West Virginia Dept. of Natural Resources claims that 55% of the firearms harvest is during the first two days of season. Opening day of gun season brought downpours from around 10 a.m. on through the rest of the day. Undoubtedly, this saved the life of many a buck deer. If these deer made it through the season, we will have many two and a half year old bucks next year. It is at this age that they can start to produce better headgear.

Overall, hunters in the state harvested 66,851 bucks this year, down 362 from the 2007 harvest. I look for the deer harvest to remain near this number in upcoming years. Rightfully so, I believe, the DNR is trying to get away from the high deer numbers of the late 1990’s. With less deer, whitetails have less competition for available nutrition. This equates to larger body weights and increased antler size.

One positive contribution of less deer is a more defined rutting period. With less does, bucks have to actively search for a mate. This increases the odds of being spotted by the awaiting hunter, and also increases the amount of rubs and scrapes in the woods, along with fighting for rights of dominance.

That brings me to my point. Please contribute to the antlerless harvest. Hunters in Calhoun still have from Dec. 24-27 to harvest a doe. Remember, the antlerless limit in Calhoun is one doe. Don’t forget your Class N stamp. They can be purchased at any license agent for $10.

At one time it was believed to be a sin to harvest a doe. I hope this misconception falls away. It might have applied back in the early years of deer hunting when populations were low; however, it is no longer the case. I believe if hunters in West Virginia would harvest more does and less small bucks, we would see a great difference in our antlered population.

Do you agree? Disagree? Feel free to contact me at Be safe and hunt hard.

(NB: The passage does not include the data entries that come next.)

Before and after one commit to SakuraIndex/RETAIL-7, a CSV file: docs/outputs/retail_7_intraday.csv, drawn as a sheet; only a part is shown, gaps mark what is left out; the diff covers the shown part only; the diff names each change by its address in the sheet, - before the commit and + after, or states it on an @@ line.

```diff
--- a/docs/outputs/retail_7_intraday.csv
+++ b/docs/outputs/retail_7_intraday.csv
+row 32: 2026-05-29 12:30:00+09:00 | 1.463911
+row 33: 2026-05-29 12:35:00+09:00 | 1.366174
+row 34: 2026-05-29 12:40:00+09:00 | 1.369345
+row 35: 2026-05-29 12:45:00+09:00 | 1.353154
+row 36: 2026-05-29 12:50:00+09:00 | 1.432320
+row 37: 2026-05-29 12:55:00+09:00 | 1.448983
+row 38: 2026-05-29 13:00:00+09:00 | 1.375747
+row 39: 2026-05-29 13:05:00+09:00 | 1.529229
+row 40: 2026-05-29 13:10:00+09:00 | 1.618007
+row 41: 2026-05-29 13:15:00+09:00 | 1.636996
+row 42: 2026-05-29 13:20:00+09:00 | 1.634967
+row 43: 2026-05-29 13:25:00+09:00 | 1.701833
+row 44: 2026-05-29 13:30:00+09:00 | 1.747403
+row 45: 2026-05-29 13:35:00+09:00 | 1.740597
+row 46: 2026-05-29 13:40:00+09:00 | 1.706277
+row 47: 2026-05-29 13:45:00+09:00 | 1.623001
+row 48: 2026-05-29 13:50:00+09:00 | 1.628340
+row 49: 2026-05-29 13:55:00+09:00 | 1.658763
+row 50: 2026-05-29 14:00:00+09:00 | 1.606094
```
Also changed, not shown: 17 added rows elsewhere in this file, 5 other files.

(Editor’s Note: Cory is the son of Ronzel and Karen Boothe of Russett. He is a 1996 graduate of Calhoun County High School and is a teacher at Meadow Bridge Elementary, Fayette County. He resides near Summersville.)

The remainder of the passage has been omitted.